* Your task: What is the number of lines in the data below that contain "import"? Answer with that number and no other words.

* Supplied data:
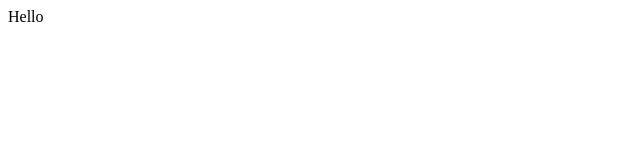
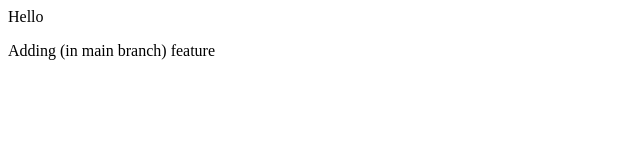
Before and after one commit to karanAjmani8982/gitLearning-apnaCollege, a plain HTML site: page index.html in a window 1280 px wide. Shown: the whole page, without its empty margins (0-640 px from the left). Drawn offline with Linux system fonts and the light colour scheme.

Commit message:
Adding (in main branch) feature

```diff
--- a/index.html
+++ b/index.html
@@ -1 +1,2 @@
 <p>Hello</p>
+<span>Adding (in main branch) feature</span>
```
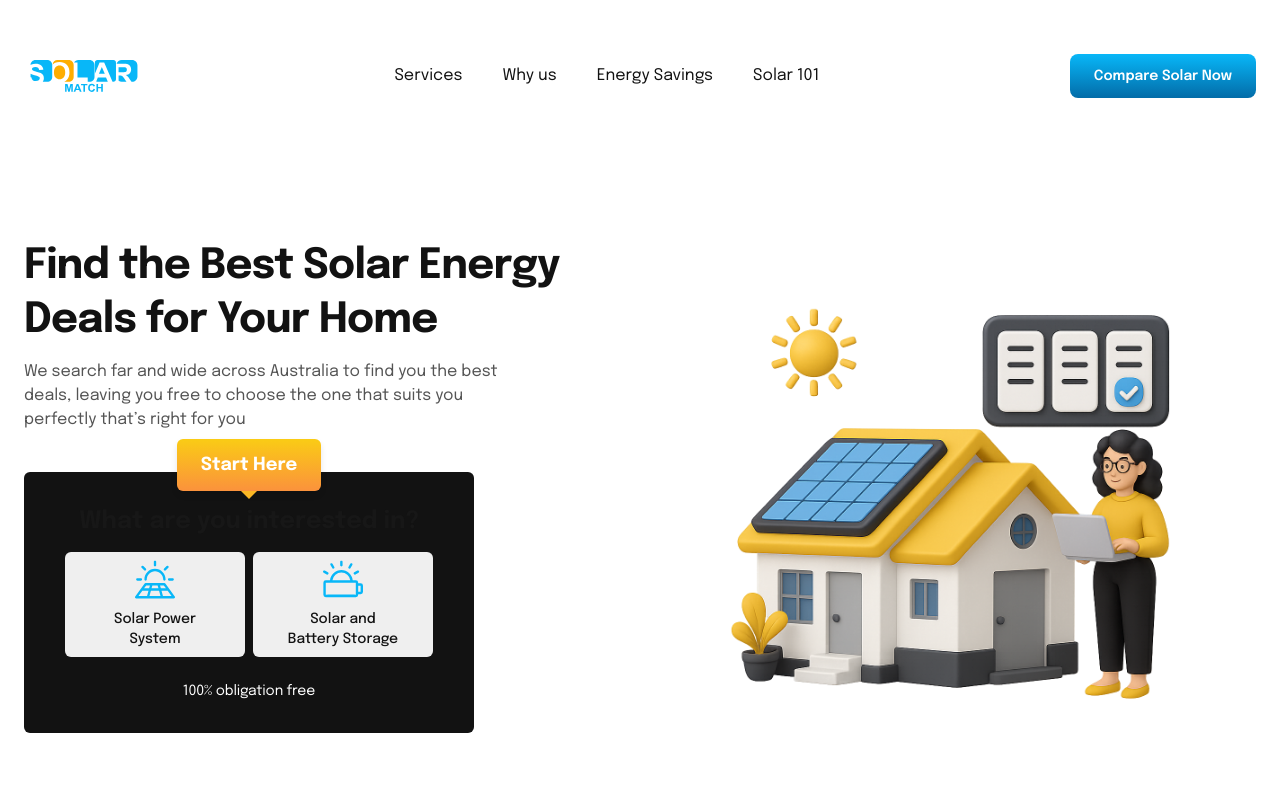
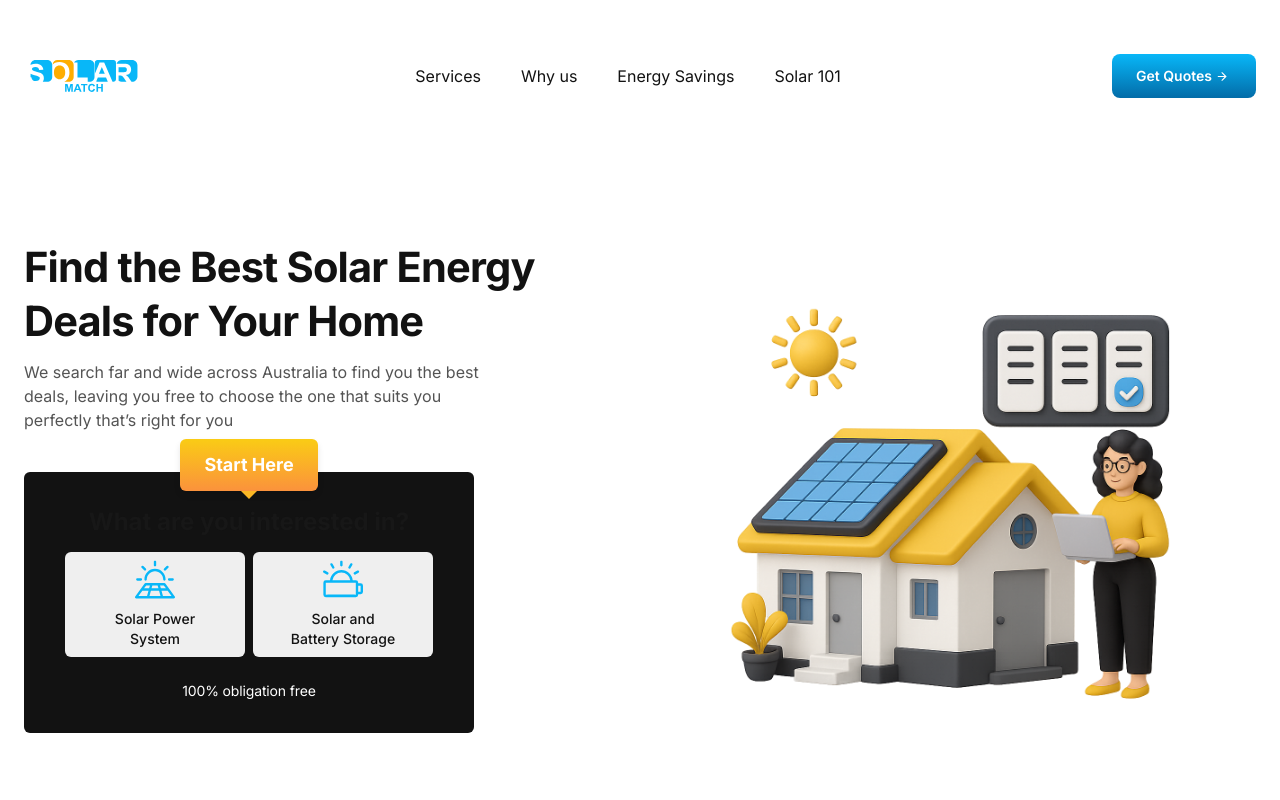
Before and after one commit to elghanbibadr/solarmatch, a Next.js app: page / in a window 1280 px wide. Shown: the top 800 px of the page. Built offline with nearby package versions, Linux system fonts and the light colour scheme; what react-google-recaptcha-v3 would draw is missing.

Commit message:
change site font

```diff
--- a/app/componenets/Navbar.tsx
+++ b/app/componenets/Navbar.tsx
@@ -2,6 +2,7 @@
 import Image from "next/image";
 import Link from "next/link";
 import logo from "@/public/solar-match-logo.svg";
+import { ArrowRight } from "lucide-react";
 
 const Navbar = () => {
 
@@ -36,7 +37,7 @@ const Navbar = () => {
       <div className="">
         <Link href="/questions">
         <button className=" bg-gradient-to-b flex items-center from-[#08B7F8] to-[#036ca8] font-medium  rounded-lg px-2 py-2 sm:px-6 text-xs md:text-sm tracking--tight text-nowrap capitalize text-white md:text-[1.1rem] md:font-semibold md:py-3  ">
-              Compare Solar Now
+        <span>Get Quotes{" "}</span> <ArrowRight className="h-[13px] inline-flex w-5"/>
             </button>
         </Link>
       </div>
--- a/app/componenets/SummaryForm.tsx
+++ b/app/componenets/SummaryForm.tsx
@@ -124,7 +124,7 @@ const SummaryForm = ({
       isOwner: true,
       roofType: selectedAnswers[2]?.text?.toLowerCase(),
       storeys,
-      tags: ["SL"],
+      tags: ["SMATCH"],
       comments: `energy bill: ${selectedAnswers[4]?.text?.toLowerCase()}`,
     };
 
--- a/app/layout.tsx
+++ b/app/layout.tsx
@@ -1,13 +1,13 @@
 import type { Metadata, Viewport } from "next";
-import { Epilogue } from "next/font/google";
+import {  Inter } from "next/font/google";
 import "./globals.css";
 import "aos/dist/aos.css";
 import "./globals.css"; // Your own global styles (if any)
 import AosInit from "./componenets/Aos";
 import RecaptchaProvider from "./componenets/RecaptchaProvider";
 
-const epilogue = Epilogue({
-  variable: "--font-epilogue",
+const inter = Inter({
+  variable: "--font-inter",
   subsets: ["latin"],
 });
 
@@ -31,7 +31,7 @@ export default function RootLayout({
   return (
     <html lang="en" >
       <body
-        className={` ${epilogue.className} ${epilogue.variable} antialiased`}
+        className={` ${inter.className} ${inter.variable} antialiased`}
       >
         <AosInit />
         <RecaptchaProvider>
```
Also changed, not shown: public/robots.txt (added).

==

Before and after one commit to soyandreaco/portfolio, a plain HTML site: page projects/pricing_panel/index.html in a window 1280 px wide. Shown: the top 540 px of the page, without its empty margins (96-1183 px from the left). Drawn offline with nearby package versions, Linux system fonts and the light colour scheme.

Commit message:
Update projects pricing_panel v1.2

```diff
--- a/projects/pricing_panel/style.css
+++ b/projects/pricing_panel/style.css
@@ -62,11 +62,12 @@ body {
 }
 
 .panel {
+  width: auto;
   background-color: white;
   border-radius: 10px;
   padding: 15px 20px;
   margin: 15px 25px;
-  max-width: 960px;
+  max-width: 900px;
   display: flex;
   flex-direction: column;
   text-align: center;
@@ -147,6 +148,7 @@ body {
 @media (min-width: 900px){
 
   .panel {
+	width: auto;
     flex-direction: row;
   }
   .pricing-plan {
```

* Answer to this exercise: 12